* _What you have to do_:
Would you copy the listing below exactly, keeping the pictures out?

***

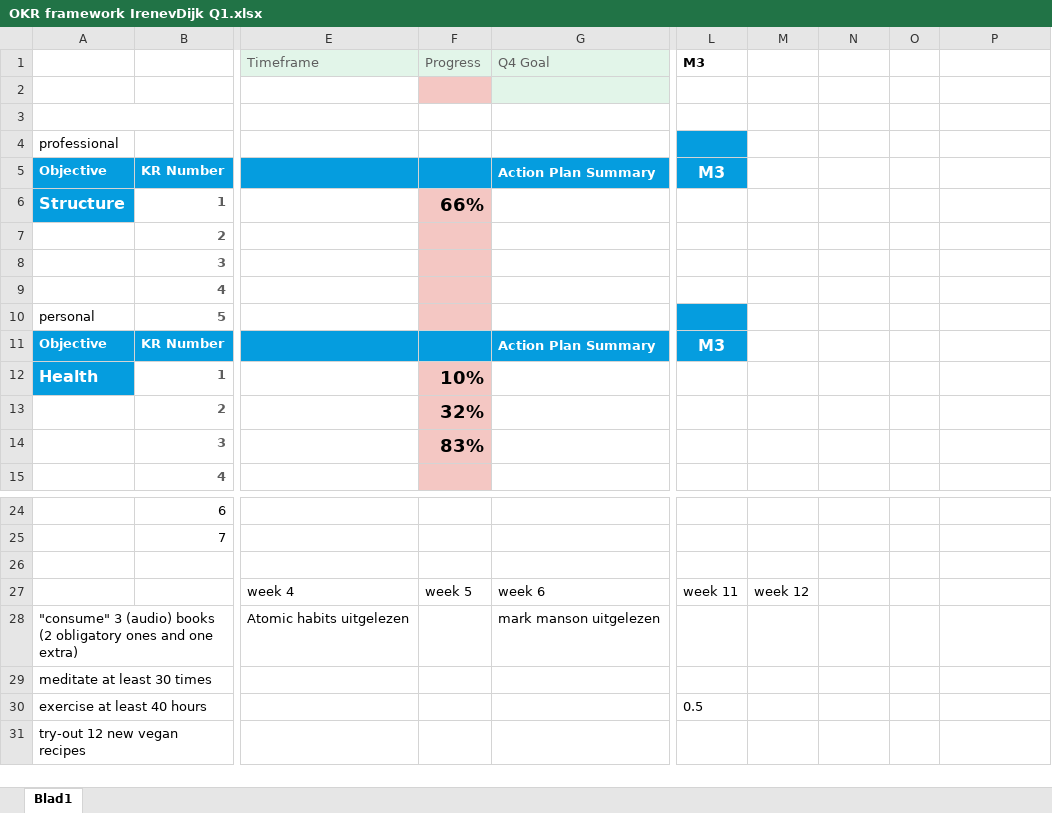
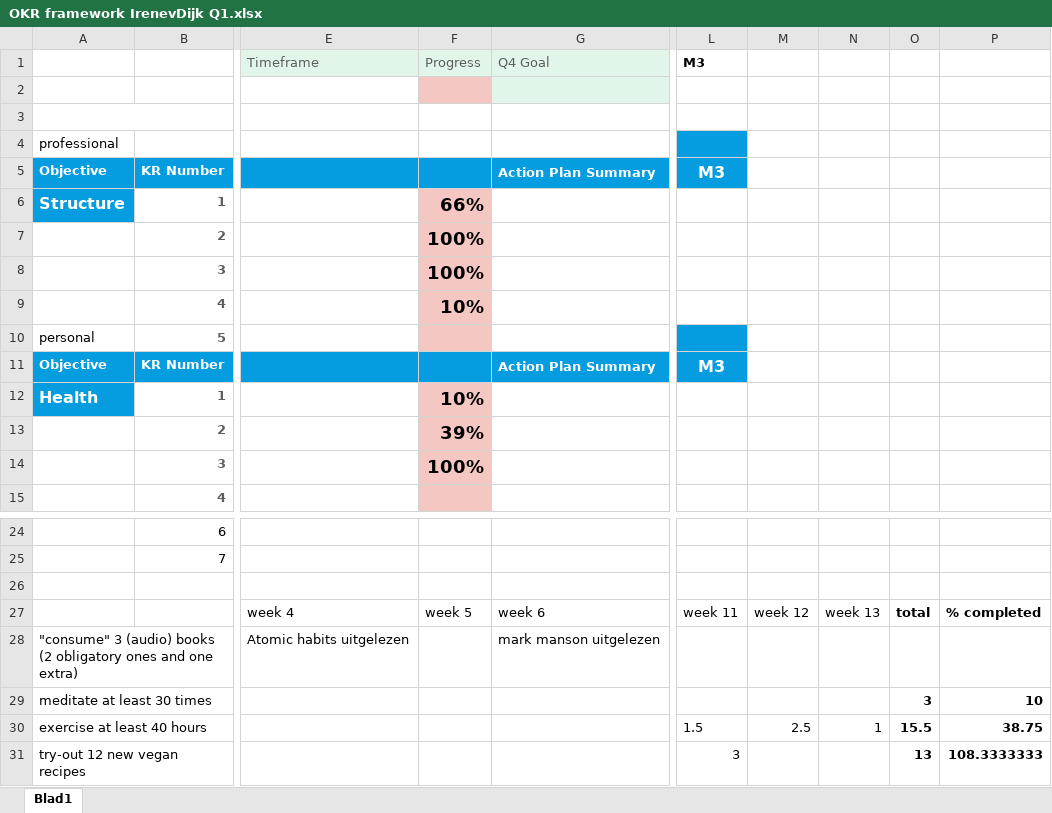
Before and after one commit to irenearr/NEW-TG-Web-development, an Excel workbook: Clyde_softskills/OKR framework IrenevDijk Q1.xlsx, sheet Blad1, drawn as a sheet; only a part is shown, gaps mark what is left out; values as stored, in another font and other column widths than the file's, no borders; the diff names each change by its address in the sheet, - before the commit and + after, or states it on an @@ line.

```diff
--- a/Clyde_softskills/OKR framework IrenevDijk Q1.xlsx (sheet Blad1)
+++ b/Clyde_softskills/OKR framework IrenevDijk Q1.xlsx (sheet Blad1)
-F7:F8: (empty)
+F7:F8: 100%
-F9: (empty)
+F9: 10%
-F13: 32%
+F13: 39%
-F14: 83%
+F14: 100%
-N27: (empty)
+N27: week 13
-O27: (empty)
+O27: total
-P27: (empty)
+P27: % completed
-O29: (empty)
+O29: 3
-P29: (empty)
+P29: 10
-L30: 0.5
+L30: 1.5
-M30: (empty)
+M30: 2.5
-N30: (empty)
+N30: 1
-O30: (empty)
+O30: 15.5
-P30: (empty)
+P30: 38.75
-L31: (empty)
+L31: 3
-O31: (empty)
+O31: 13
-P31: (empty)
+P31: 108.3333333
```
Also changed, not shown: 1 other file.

***

* _Your solution_:
Before and after one commit to irenearr/NEW-TG-Web-development, an Excel workbook: Clyde_softskills/OKR framework IrenevDijk Q1.xlsx, sheet Blad1, drawn as a sheet; only a part is shown, gaps mark what is left out; values as stored, in another font and other column widths than the file's, no borders; the diff names each change by its address in the sheet, - before the commit and + after, or states it on an @@ line.

```diff
--- a/Clyde_softskills/OKR framework IrenevDijk Q1.xlsx (sheet Blad1)
+++ b/Clyde_softskills/OKR framework IrenevDijk Q1.xlsx (sheet Blad1)
-F7:F8: (empty)
+F7:F8: 100%
-F9: (empty)
+F9: 10%
-F13: 32%
+F13: 39%
-F14: 83%
+F14: 100%
-N27: (empty)
+N27: week 13
-O27: (empty)
+O27: total
-P27: (empty)
+P27: % completed
-O29: (empty)
+O29: 3
-P29: (empty)
+P29: 10
-L30: 0.5
+L30: 1.5
-M30: (empty)
+M30: 2.5
-N30: (empty)
+N30: 1
-O30: (empty)
+O30: 15.5
-P30: (empty)
+P30: 38.75
-L31: (empty)
+L31: 3
-O31: (empty)
+O31: 13
-P31: (empty)
+P31: 108.3333333
```
Also changed, not shown: 1 other file.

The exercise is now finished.